Firstly, there are these incomprehensible time windows and cell types: only one week old mice were used, and no adult animals. This makes sense to a stem cell scientist, as the stem cell potential in young organisms is much more pronounced than in adult ones. On the other hand, why doesn’t the author use new-born mice or post-gastrulation embryos? One would expect even more impressive stem cell efficiency from embryos. Should STAP reprogramming only work in one week old mice but not in older or younger animals or embryos? This would be very difficult to explain biologically. All tested cells, mostly terminally differentiated and rarely dividing cells from the brain, muscle, liver etc. became pluripotent after acid treatment, with comparable efficiency. Yet, the author used exclusively the CD45-positive leukocytes. These cells have no stem cell potential and divide poorly. This should have convinced sceptical referees, concerned about contaminations by somatic stem cells (actually it would be just as exciting if these cells were to achieve quasi-toti-potency). Yet, the hottest candidates, the CD34-positive hematopoietic stem cells practically failed to become STAP (<2%), another huge surprise.
Secondly, Haruko Obokata states that STAP cells are strongly affected by apoptosis at day 7 and rapidly lose their pluripotency. Moreover, their proliferation rate is hardly measurable anyway. Yet, these dying and differentiating cells are capable of producing entire embryos together with a trophoblast, while many common laboratory induced pluripotent stem cell lines, unlimitedly proliferating and viable, are often not even capable of forming chimeric embryos. Because STAP cells did not survive enzymatic dissociation, the author cut their colonies with a small scalpel and injected the chunks into the blastocysts. Common embryonic or induced pluripotent stem cells would not cope with this procedure and certainly would not build chimeras. Yet, the sickly STAP cells had no problem at all assembling a complete embryo, together with placenta, from these crude bits and pieces.

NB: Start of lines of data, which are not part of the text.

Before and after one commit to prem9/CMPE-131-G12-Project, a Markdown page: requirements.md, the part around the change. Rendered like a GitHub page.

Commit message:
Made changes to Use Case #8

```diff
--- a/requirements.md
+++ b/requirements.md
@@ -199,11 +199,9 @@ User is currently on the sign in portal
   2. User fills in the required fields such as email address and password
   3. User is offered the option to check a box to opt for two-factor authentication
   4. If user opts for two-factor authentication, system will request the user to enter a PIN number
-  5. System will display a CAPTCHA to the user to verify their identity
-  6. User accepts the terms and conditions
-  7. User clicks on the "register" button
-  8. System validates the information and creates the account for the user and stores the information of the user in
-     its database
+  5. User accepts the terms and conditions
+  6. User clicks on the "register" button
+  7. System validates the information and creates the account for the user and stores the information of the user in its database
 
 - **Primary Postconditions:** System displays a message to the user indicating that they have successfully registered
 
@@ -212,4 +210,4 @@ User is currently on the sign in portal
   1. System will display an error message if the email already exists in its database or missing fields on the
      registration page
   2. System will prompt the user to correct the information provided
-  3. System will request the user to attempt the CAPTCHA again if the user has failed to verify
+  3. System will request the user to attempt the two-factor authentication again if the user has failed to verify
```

Thirdly, as STAP cells quickly die and differentiate, the author could rescue them through the use of the adrenocorticotropic hormone, ACTH, (a method for stem cell derivation, published earlier by one of the study’s co-authors). Unfortunately though, STAP cells lose their unique quasi-totipotency and become a common, boring pluripotent cell line. The consequence is that you cannot borrow the STAP cells through scientific exchange and analyse their unique totipotency features in your own lab. You would have to start everything anew, in order to reproduce Haruko Obokata’s experiments. I think I will wait until other labs do this before I jump on the current tidal wave of media excitement and decide to throw my current understanding of biology overboard.
Fourthly: if short term changes in pH or sheer stress were to have such a tremendous effect on somatic cells, would this not imply an equally tremendous danger of cancer? Bluntly asked: why don’t STAP-derived teratomas constantly form inside the stomach (low pH) or inside the aorta (high sheer stress)? In fact, not even stomach cancers bear any similarities to teratomas. Maybe it is indeed the case that only CD45-positive leukocytes of one-week-old mice are susceptible and the next day the mice are already safe from teratoma formation. Nothing is impossible anymore.

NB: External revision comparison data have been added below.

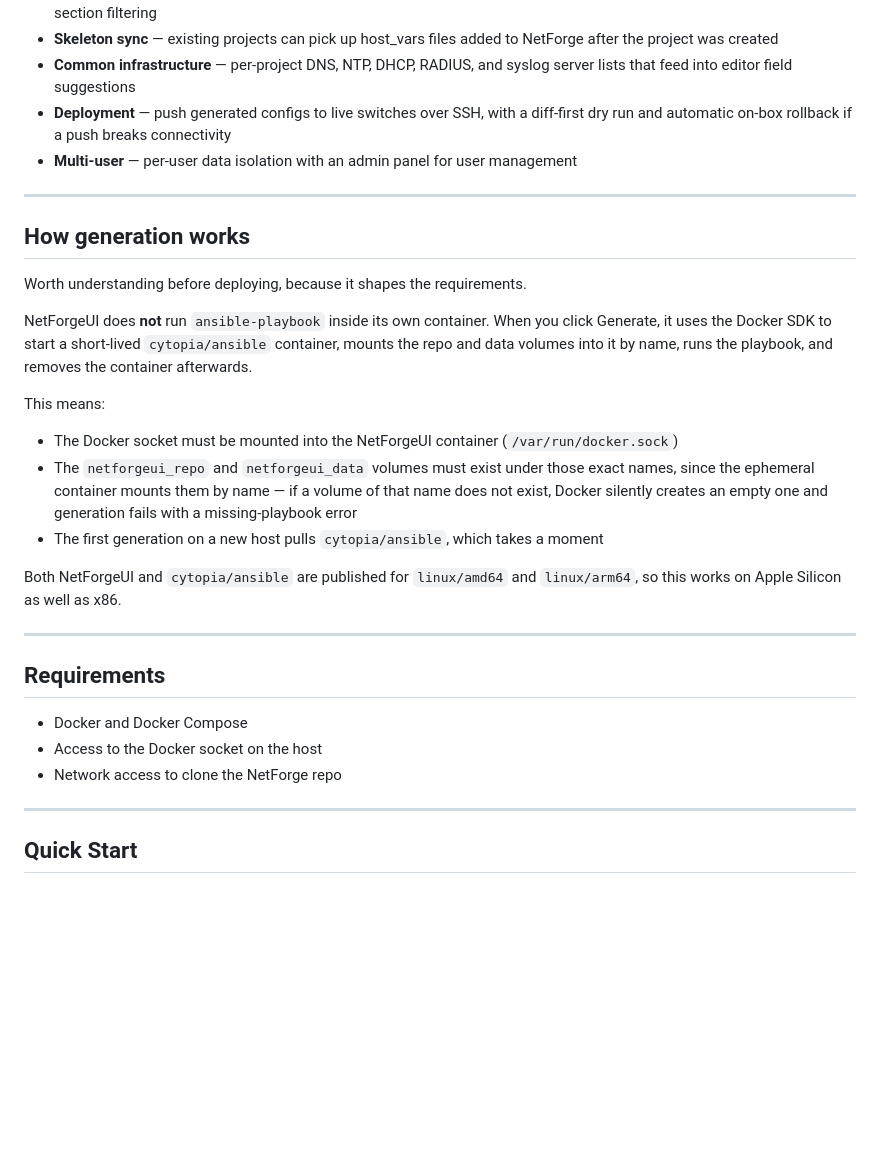
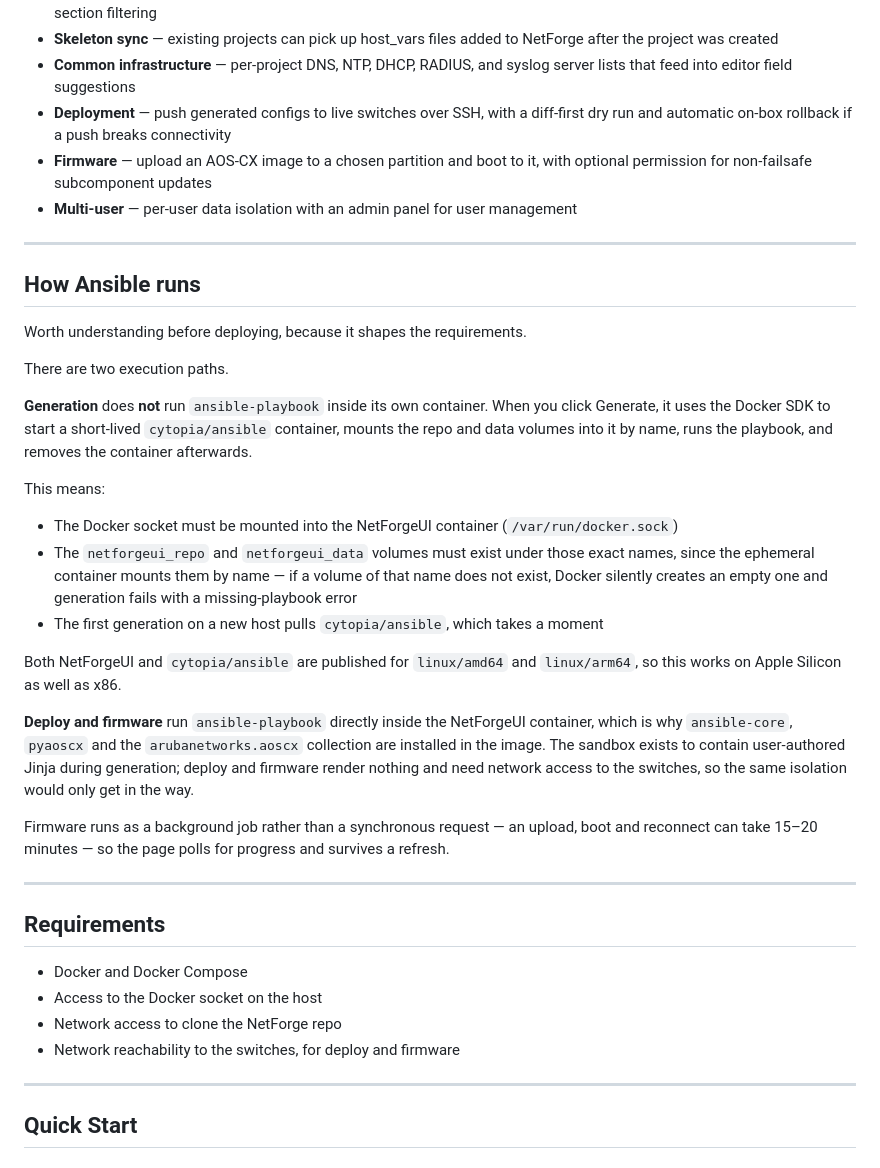
Before and after one commit to SThomson29/NetForgeUI, a Markdown page: README.md, the part around one of its changes. Rendered like a GitHub page; blank space fills up the shorter version.

```diff
--- a/README.md
+++ b/README.md
@@ -13,15 +13,18 @@ A web-based frontend for [NetForge](https://github.com/SThomson29/NetForge) —
 - **Skeleton sync** — existing projects can pick up host_vars files added to NetForge after the project was created
 - **Common infrastructure** — per-project DNS, NTP, DHCP, RADIUS, and syslog server lists that feed into editor field suggestions
 - **Deployment** — push generated configs to live switches over SSH, with a diff-first dry run and automatic on-box rollback if a push breaks connectivity
+- **Firmware** — upload an AOS-CX image to a chosen partition and boot to it, with optional permission for non-failsafe subcomponent updates
 - **Multi-user** — per-user data isolation with an admin panel for user management
 
 ---
 
-## How generation works
+## How Ansible runs
 
 Worth understanding before deploying, because it shapes the requirements.
 
-NetForgeUI does **not** run `ansible-playbook` inside its own container. When you click Generate, it uses the Docker SDK to start a short-lived `cytopia/ansible` container, mounts the repo and data volumes into it by name, runs the playbook, and removes the container afterwards.
+There are two execution paths.
+
+**Generation** does **not** run `ansible-playbook` inside its own container. When you click Generate, it uses the Docker SDK to start a short-lived `cytopia/ansible` container, mounts the repo and data volumes into it by name, runs the playbook, and removes the container afterwards.
 
 This means:
 
@@ -31,6 +34,17 @@ This means:
 
 Both NetForgeUI and `cytopia/ansible` are published for `linux/amd64` and `linux/arm64`, so this works on Apple Silicon as well as x86.
 
+**Deploy and firmware** run `ansible-playbook` directly inside the NetForgeUI
+container, which is why `ansible-core`, `pyaoscx` and the `arubanetworks.aoscx`
+collection are installed in the image. The sandbox exists to contain
+user-authored Jinja during generation; deploy and firmware render nothing and
+need network access to the switches, so the same isolation would only get in
+the way.
+
+Firmware runs as a background job rather than a synchronous request — an
+upload, boot and reconnect can take 15–20 minutes — so the page polls for
+progress and survives a refresh.
+
 ---
 
 ## Requirements
@@ -38,6 +52,7 @@ Both NetForgeUI and `cytopia/ansible` are published for `linux/amd64` and `linux
 - Docker and Docker Compose
 - Access to the Docker socket on the host
 - Network access to clone the NetForge repo
+- Network reachability to the switches, for deploy and firmware
 
 ---
 
```
Also changed, not shown: other parts of README.md (+31 -0 lines).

Photo: Fotolia/PRILL Mediendesign
A similar version of this article first appeared in German at www.laborjournal.de.